Royal Commission on the Future of the Toronto Waterfront, 145–6, 154 Royal Commission on the Status of Women, 197 rural Canada, 28, 30 Safe/Supervised Injection Sites (Vancouver), 18 Saskatchewan: and child care, 199 scalar analysis: on state and nonstate actors, 228 Section 35 of the Constitution Act (1982), 258–9, 264 self-government for Aboriginal peoples, 258, 259, 265 Service Canada: and the UAS, 262 Sewer Treatment Program (1960s), 167 Sgro, Judy (MP), 103, 263 Sgro Report (2002): on infrastructure, 126n5 Sgro Task Force: on Aboriginal issues, 263 shared entity model: in community coordination, 91–2 single window service delivery, 260 social affairs: federal spending on 2008–09 (table), 231 social assistance: cutbacks on, 256 Social Development Canada, 24, 25 Social Economy Pilot Initiative (SEPI), 5, 23–7, 33 social forces: in homelessness, 83; in immigrant settlement policy, 227; and influence on urban development, 135–6, 154; and urban Aboriginal policy, 253, 255–64 social housing, 6, 256

social policy: federal capacity in, 10–33 Social Union Framework Agreement (SUFA), 85, 201, 202, 219 Société de financement des infrastructures locales du Québec (SOFIL), 120 Société franco-manitobaine, 243 Solberg, Monte, 204 Standing Committee on National Security and Defence, 55, 70 Statistics Canada, capacity of, 275 status-blind vs status-based approaches, 257–8, 267n7 Status of Women Canada, 235 strategic priorities: for CFDCs, 27–8 structuration theory, 134–5 subsidiary principle, 175, 189n3 subsidy models: for child care, 193, 208, 209, 211 SUFA. See Social Union Framework Agreement Supporting Community Partnerships Initiatives (SCPI) 2002, 76, 88–92, 219 sustainable development: and the New Deal, 109–10 Task Force on Urban Issues (2002), 263 Toronto, 6, 46, 132; and Aboriginal population, 261; and child care, 8, 194, 196, 204–7; and emergency response, 39, 54, 55; and gas tax agreements, 118, 120–1; homelessness in, 6, 76, 78–9, 80–1, 83, 92; and immigration, 238–41; waterfront redevelopment, 7, 131–56



Index 293

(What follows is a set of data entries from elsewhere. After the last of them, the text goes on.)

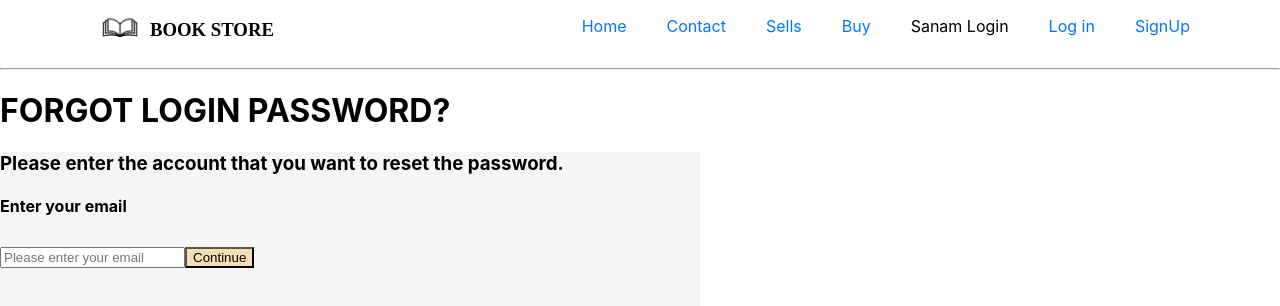
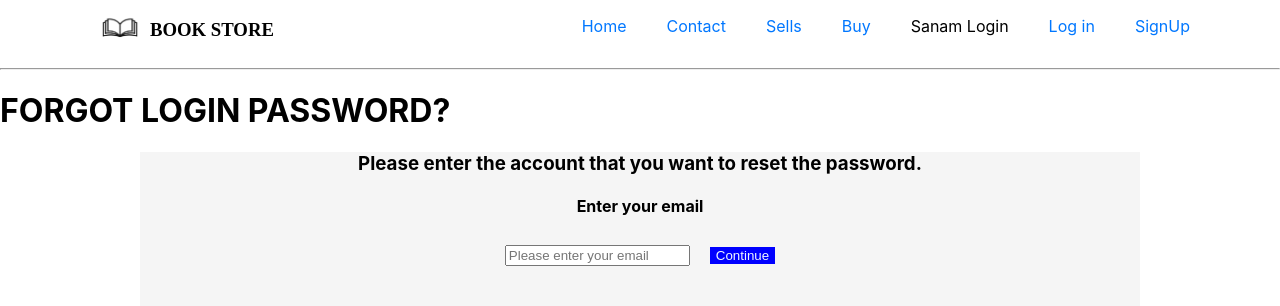
Before and after one commit to sudiptamang/book_store, a React (Create React App) app: page /ResetPassword in a window 1280 px wide. Shown: the top 306 px of the page. Built offline with nearby package versions, Linux system fonts and the light colour scheme.

Commit message:
make pincode page

```diff
--- a/src/App.js
+++ b/src/App.js
@@ -10,6 +10,7 @@ import LoginPage from "./pages/LogPage/LoginPage";
 import SignUpPage from "./pages/SignUpPage/SignUpPage";
 import ForgotPassword from "./pages/LogPage/ForgotPassword/ForgotPassword";
 import ResetPassword from "./pages/LogPage/ResetPassword/ResetPassword";
+import PinCode from "./pages/PinCodePage/PinCode";
 function App() {
   return (
     <div>
@@ -23,6 +24,7 @@ function App() {
         <Route path="/Signupage" element={<SignUpPage />} />
         <Route path="/ResetPassword" element={<ResetPassword />} />
         <Route path="/ForgotPassword" element={<ForgotPassword />} />
+        <Route path="/PinCodePage" element={<PinCode />} />
       </Routes>
     </div>
   );
--- a/src/pages/LogPage/ResetPassword/ResetPassword.css
+++ b/src/pages/LogPage/ResetPassword/ResetPassword.css
@@ -2,9 +2,17 @@
   background-color: whitesmoke;
   height: 200px;
   width: 700px;
+  /* display: flex; */
+  margin-right: auto;
+  margin-left: auto;
+  width: 1000px;
+  text-align: center;
 }
 .verify {
-  background-color: wheat;
+  background-color: blue;
   color: black;
   margin-top: 10px;
+  border: none;
+  margin-left: 20px;
+  color: aliceblue;
 }
--- a/src/pages/LogPage/ResetPassword/ResetPassword.jsx
+++ b/src/pages/LogPage/ResetPassword/ResetPassword.jsx
@@ -11,7 +11,7 @@ const ResetPassword = () => {
         <h3>Please enter the account that you want to reset the password.</h3>
         <h4> Enter your email </h4>
         <input type="email" placeholder="Please enter your email" required />
-        <Link to={"/ForgotPassword"}>
+        <Link to={"/PinCodePage"}>
           <button className="verify">Continue</button>
         </Link>
       </div>
--- /dev/null
+++ b/src/pages/PinCodePage/PinCode.css
@@ -0,0 +1,3 @@
+.pincode {
+  background-color: whitesmoke;
+}
--- /dev/null
+++ b/src/pages/PinCodePage/PinCode.jsx
@@ -0,0 +1,20 @@
+import React from "react";
+import Navbar from "../../components/NavBar/NavBar";
+import "./PinCode.css";
+import { Link } from "react-router-dom";
+const PinCode = () => {
+  return (
+    <div>
+      <Navbar />
+      <p> Please enter your PIN code</p>
+      <div>
+        <input type="text" className="pincode" />
+      </div>
+      <p>Reset</p>
+      <Link to={"/Forgotpassword"}>
+        <button>Submit</button>
+      </Link>
+    </div>
+  );
+};
+export default PinCode;
```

Toronto Central Waterfront, map of, 139 Toronto City Summit Alliance, 240–1 Toronto Disaster Relief Committee, 79 Toronto Harbour Commission (THC), 137–8, 144–5, 146, 149 Toronto Port Authority (PTA), 147 Toronto Regional Immigration Employment Council (TRIEC), 240–1 Toronto Waterfront Revitalization Corporation (TWRC), 147 treaty rights, 254 Tri-level Conferences on Public Finance, 276 tri-level governance. See multilevel governance True North Strong and Free, The (2008), 180 trust fund transfers, 122 Turner, John, 168–9 United Way Canada, 13, 210, 241 Urban Aboriginal Employment Initiative (1996), 258 urban Aboriginal policy, 8–9, 250– 66. See also Aboriginal peoples Urban Aboriginal Strategy (UAS) 1998, 8, 87, 93, 261, 262–6 Urban Aboriginal Working Group, 260 urban development, 135–6, 140–1, 146, 154 urbanization of Canada, 125n1, 125n3

urban planning, 48, 131, 132–6 urban revitalization, 104 vacating tax room transfers, 122 Vancouver, 18, 104, 257; and Aboriginal population, 261, 262; and child care, 8, 195, 210–15 Vancouver Agreement (2000), 5, 16–19, 262 Vancouver Children’s Advocate, 212 Vancouver Coastal Health Authority, 18 Vancouver Society of Children’s Centres, 212 Vibrant Communities initiative, 13 War Measures Act, 49 Waterfront Toronto, 147 watershed perspective: on Toronto waterfront, 146 welfare reform: discursive practices in, 41 Westcoast Child Care Resources Centre, 213–14 West Don Lands (Toronto), 147 Western Economic Diversification Canada (WEDC), 17, 262 White Paper on Aboriginal Policy, 252 Winnipeg, 104, 260 Wolsey, Randy, 54 World War II: influences of, 49, 195, 210, 215, 276 Youth Employment Strategy, 87, 93